Just as climate change discussions are encouraging government leaders at all levels to think creatively about ways to reduce carbon emissions, CEOs should ask themselves how they can use carbon competitiveness to gain an edge over competitors.
Many companies do track their carbon competitiveness, but it is often to ensure regulatory compliance, avoid negative publicity or appeal to eco-conscious customers. It's less typical for companies to try to beat their rivals by identifying the relative strengths and weaknesses of their carbon footprints.
One challenge for most CEOs is that a company's productive assets or product portfolios were developed in less regulated times. Carbon regulation therefore alters the rules of competition. In our experience, within an industry, a company with either "cleaner production assets," or products with lower CO2 emissions, has a chance to dramatically strengthen its position compared to its competitors.
Automobile manufacturers, for example, are vulnerable to indirect emissions from the vehicles they produce. As demand shifts toward more fuel-efficient vehicles, some companies are better off than others, such as Toyota and Honda, because they have a dominant position in low-emission hybrid vehicles—but even they are vulnerable. For example, the city of Houston, in association with Reliant Energy and Nissan North America, is now investing in electric vehicle fleets that demonstrate zero emissions.
On the other hand, utility companies are more at risk because of the carbon emitted directly from generating power. At the industry level, even a modest regulatory requirement for CO2 emissions will result in annual liabilities well in excess of current profits for many companies. But some power companies will be much better positioned than others due to differences in fuel and technology mix. For example, Exelon Corp.'s nuclear power plants will be more competitive to the tune of $1 billion in incremental profits under a $15-a-ton carbon price.
For CEOs who are eager to strengthen their company's future, understanding the new balance of carbon competitiveness within their industry is just the first step. Adjusting to that reality by repositioning a company with less competitive legacy assets and products can take years. Yet evidence of just such shifts is emerging. For example, ExxonMobil, already a low carbon emitter on a per barrel basis, is now ramping up its carbon competitiveness further. It's betting on cleaner burning natural gas and will soon close on its acquisition of XTO and its extensive shale gas resources. ExxonMobil has also committed $600 million in long-term R&D investments in third-generation, algae-based biofuels. Similarly, Shell recently announced a joint venture with Cosan, Brazil's leading sugar-cane biofuel company, to address growing local demand as well as potentially use Brazil as a base to export biofuels globally.
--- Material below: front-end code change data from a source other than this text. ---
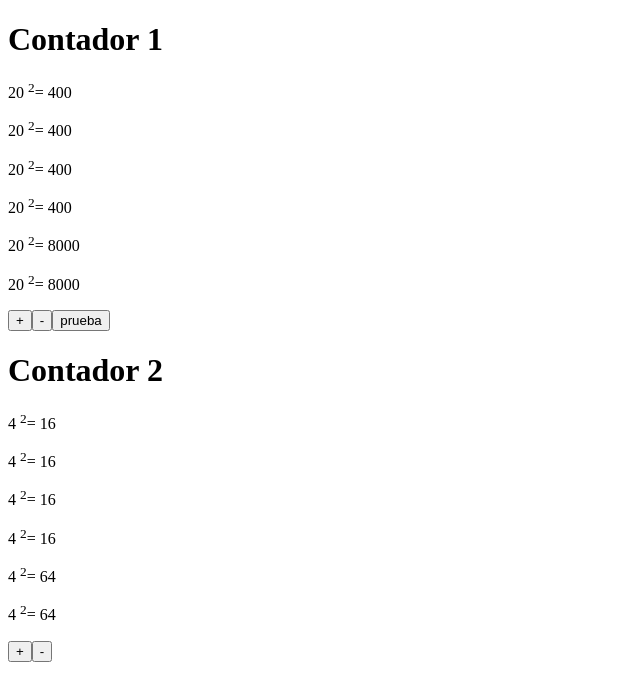
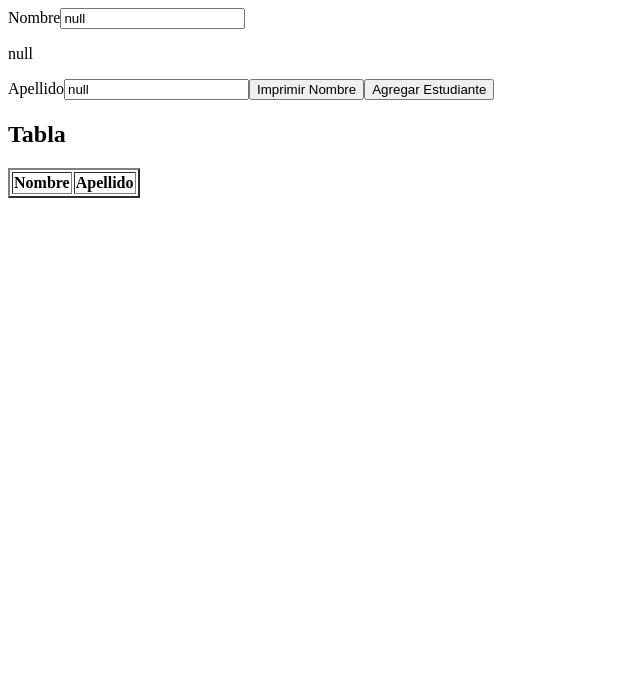
Before and after one commit to Mateojami/pw_vue_u2_mj, a Vue app: page / in a window 1280 px wide. Shown: the top 700 px of the page, without its empty margins (0-640 px from the left). Built offline with nearby package versions, Linux system fonts and the light colour scheme.

Commit message:
Taller 15: Directivas en Vue parte 2

```diff
--- a/src/App.vue
+++ b/src/App.vue
@@ -1,14 +1,18 @@
 <template>
   <div>
-    <ContadorView />
+    <!----<ContadorView />--->
+    <DirectivasView />
   </div>
 </template>
 
 <script>
 import ContadorView from '../src/views/ContadorView.vue';
+import DirectivasView from '../src/views/DirectivasView.vue';
 export default {
+  name: 'App',
   components: {
     ContadorView,
+    DirectivasView,
   },
 };
 </script>
--- /dev/null
+++ b/src/components/Directivas.vue
@@ -0,0 +1,82 @@
+<template>
+  <div>
+    <label for="id_nombre">Nombre</label>
+    <input v-model="nombre" id="id_nombre" type="text" />
+    <p>{{ nombre }}</p>
+
+    <label for="id_apellido">Apellido</label>
+    <input v-model="apellido" id="id_apellido" type="text" />
+
+    <button v-on:click="imprimirNombre()">Imprimir Nombre</button>
+    <button v-on:click="agregarEstudiante()">Agregar Estudiante</button>
+    <h1>{{ arreglo[2] }}</h1>
+
+    <ul>
+        <li
+        v-show="nombre"
+        v-for="{nombre, apellido} in arreglo"
+        :key="nombre"
+        >
+            {{nombre }} - {{apellido }}
+        </li>
+
+    </ul>
+
+    <h2>Tabla</h2>
+    <table border="2">
+        <thead>
+            <tr>
+                <th>Nombre</th>
+                <th>Apellido</th>
+            </tr>
+        </thead>
+        <tbody>
+            <tr
+            v-for="{nombre, apellido} in arreglo"
+            :key="nombre"
+            >
+                <td>{{ nombre }}</td>
+                <td>{{ apellido }}</td>
+            </tr>
+        </tbody>
+    </table>
+  </div>
+</template>
+
+<script>
+export default {
+    data() {
+        return {
+            nombre: 'null',
+            apellido: 'null',
+            /*arreglo: [1, 2, 3, 4, 5],*/
+            arreglo: [],
+        };
+    },
+
+    methods: {
+        imprimirNombre() {
+            console.log(this.nombre);
+        },
+        agregarEstudiante() {
+            const estu = {
+                nombre: this.nombre,
+                apellido: this.apellido,
+            };
+            console.log("Se agrega el estudiante:");
+            console.log(estu);
+            this.arreglo.push(estu);
+        },
+        limpiarFormulario() {
+            this.nombre = null;
+            this.apellido = null;
+        },
+
+    },
+
+}
+</script>
+
+<style>
+
+</style>
--- /dev/null
+++ b/src/views/DirectivasView.vue
@@ -0,0 +1,16 @@
+<template>
+    <Directivas />
+</template>
+
+<script>
+import Directivas from '../components/Directivas.vue';
+export default {
+  components: {
+    Directivas,
+  },
+};
+</script>
+
+<style>
+
+</style>
```
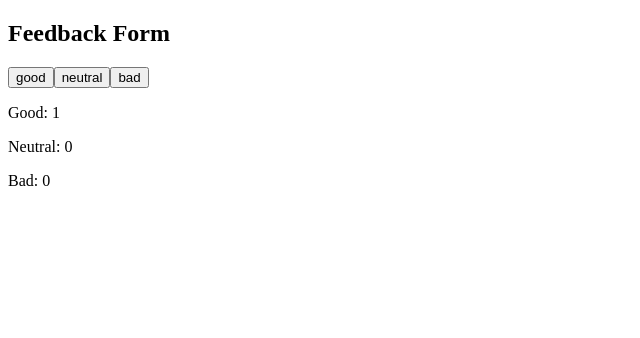
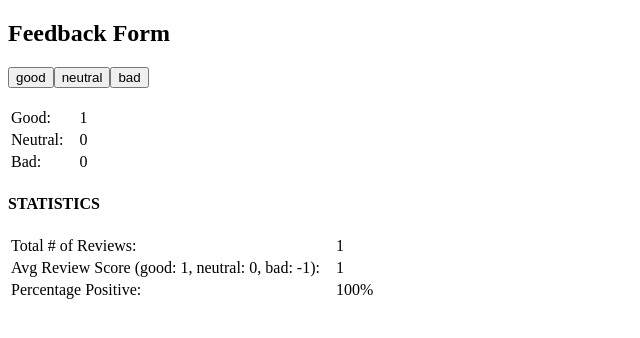
Before and after one commit to aminekebichi/fso-kebichiamine, a React (Create React App) app in the folder part1/: page / in a window 1280 px wide. Both pictures are taken after a click on the button "good". Shown: the top 338 px of the page, without its empty margins (0-640 px from the left). Built offline with nearby package versions, Linux system fonts and the light colour scheme.

Commit message:
updated statistic info w table format

```diff
--- a/part1/src/App.js
+++ b/part1/src/App.js
@@ -6,13 +6,47 @@ const Button = ({ handleClick, text }) => (
   </button>
 )
 
+const StatisticLine = ({text, value}) => {
+  return(
+    <tr>
+      <td>{text}:</td>
+      <td>&nbsp;&nbsp;&nbsp;{value}</td>
+    </tr>
+  )
+}
+
+const Statistics = ({reviews}) => {
+  const total = reviews.good + reviews.neutral + reviews.bad
+  const avg = (1*reviews.good + (-1)*reviews.bad)/total
+  const posPerc = ((reviews.good)/total)*100
+
+  if (total > 0){
+    return(
+      <div>
+        <h4>STATISTICS</h4>
+        <table>
+          <StatisticLine text="Total # of Reviews" value={total}/>
+          <StatisticLine text="Avg Review Score (good: 1, neutral: 0, bad: -1)" value={avg} />
+          <StatisticLine text="Percentage Positive" value={posPerc+'%'}/>
+        </table>
+      </div>
+    )
+  }
+
+  return (
+    <div>
+      <h4>STATISTICS</h4>
+      <p>No feedback provided</p>
+    </div>
+  )
+}
+
 const App = () => {
   const [reviews, setReviews] = useState({
     good: 0, neutral: 0, bad: 0
   })
 
   const handleGoodClick = () => {
-    console.log('HANDLING GOOD CLICK')
     const newReviews = {
       good: reviews.good + 1,
       neutral: reviews.neutral,
@@ -44,10 +78,22 @@ const App = () => {
       <h2>Feedback Form</h2>
       <Button handleClick={handleGoodClick} text="good"/>
       <Button handleClick={handleNeutralClick} text="neutral"/>
-      <Button handleClick={handleBadClick} text="bad"/>
-      <p>Good: {reviews.good}</p>
-      <p>Neutral: {reviews.neutral}</p>
-      <p>Bad: {reviews.bad}</p>
+      <Button handleClick={handleBadClick} text="bad"/><br/><br/>
+      <table>
+        <tr>
+          <td>Good: </td>
+          <td>&nbsp;&nbsp;&nbsp;{reviews.good}</td>
+        </tr>
+        <tr>
+          <td>Neutral: </td>
+          <td>&nbsp;&nbsp;&nbsp;{reviews.neutral}</td>
+        </tr>
+        <tr>
+          <td>Bad: </td>
+          <td>&nbsp;&nbsp;&nbsp;{reviews.bad}</td>
+        </tr>
+      </table>
+      <Statistics reviews = {reviews} />
     </div>
   )
 }
```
For companies in Texas—and Houston—there are exciting new opportunities for energy leadership. Building carbon competitiveness into their strategy and shrinking their carbon footprint can be a way for these companies to get ahead of domestic competitors as well as beat global competition.
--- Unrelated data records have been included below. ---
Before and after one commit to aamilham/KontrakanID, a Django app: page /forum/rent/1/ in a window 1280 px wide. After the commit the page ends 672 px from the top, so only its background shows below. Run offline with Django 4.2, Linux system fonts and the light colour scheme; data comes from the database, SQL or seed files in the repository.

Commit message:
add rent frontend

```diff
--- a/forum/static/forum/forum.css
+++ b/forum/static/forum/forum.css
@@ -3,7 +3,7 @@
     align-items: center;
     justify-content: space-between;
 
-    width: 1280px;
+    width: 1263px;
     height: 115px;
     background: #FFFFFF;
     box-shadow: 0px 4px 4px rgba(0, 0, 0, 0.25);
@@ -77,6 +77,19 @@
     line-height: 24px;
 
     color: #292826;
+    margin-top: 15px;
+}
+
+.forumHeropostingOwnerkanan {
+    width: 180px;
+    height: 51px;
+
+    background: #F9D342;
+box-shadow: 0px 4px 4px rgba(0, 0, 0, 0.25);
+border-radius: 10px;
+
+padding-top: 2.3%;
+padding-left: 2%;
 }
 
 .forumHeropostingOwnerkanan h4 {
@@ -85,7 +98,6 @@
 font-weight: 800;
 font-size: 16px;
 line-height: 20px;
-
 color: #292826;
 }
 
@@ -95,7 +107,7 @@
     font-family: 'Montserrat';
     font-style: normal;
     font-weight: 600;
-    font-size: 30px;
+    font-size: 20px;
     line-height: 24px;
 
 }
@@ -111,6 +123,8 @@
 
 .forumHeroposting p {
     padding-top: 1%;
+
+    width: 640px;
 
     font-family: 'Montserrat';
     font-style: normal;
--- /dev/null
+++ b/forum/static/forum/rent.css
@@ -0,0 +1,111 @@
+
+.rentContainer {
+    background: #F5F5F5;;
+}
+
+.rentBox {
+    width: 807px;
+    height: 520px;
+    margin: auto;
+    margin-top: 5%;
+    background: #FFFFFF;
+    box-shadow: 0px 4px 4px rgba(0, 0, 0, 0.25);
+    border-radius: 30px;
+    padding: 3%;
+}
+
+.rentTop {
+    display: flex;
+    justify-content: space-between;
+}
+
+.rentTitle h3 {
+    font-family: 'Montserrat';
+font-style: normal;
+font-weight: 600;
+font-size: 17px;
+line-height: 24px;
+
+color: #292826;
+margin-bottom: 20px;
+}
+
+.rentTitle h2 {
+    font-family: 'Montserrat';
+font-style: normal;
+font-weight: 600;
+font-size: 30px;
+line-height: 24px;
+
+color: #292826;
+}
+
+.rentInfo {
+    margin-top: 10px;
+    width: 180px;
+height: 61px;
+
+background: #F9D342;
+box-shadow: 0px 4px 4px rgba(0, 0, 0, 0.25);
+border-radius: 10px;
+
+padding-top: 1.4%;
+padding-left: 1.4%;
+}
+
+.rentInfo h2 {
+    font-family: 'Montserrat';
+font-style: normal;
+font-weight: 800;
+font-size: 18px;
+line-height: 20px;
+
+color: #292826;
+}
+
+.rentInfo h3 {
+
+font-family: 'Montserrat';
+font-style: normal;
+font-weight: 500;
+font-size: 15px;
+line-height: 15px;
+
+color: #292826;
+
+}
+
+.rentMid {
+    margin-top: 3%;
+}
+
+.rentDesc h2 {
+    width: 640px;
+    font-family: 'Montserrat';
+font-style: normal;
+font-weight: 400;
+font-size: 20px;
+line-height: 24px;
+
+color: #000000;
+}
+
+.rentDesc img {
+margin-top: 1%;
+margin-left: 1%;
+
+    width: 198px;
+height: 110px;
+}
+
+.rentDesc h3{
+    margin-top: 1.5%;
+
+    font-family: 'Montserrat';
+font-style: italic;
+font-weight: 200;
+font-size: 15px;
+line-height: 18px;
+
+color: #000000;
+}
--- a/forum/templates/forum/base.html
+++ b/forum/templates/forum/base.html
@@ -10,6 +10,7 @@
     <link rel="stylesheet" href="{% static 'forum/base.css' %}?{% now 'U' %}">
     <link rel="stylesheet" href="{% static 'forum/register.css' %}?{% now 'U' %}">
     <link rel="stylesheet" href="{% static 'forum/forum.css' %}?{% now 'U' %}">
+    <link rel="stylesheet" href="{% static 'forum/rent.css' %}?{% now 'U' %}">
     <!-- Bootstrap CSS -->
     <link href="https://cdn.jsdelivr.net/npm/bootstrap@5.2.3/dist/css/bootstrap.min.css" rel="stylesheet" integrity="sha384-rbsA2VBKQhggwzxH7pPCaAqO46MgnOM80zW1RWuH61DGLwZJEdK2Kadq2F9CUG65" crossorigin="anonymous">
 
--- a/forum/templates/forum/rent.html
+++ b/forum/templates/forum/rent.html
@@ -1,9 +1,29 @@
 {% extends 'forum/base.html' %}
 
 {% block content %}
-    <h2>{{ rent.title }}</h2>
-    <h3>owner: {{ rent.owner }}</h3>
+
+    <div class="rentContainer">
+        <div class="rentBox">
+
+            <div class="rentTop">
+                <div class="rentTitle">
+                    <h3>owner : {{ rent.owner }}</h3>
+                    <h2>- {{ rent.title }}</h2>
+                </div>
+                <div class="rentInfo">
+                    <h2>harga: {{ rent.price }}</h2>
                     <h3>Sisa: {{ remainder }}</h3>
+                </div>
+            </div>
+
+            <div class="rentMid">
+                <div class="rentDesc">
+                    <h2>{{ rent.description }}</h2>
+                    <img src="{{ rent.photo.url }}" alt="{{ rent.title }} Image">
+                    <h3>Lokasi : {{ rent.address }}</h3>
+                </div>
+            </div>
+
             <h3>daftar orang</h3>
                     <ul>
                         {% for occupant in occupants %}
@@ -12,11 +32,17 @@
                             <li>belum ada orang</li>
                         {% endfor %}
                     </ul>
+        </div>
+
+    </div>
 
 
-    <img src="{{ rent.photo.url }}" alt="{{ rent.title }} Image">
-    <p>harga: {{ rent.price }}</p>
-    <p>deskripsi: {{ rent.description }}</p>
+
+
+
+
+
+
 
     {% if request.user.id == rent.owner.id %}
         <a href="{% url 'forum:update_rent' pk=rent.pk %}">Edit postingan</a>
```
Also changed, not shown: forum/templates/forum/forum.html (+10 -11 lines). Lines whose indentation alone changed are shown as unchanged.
Leis is managing director of Bain & Co.'s Houston office and co-leads the North America oil and gas practice. Steinhubl is a partner in Bain's Houston office and co-leads the North American oil and gas practice.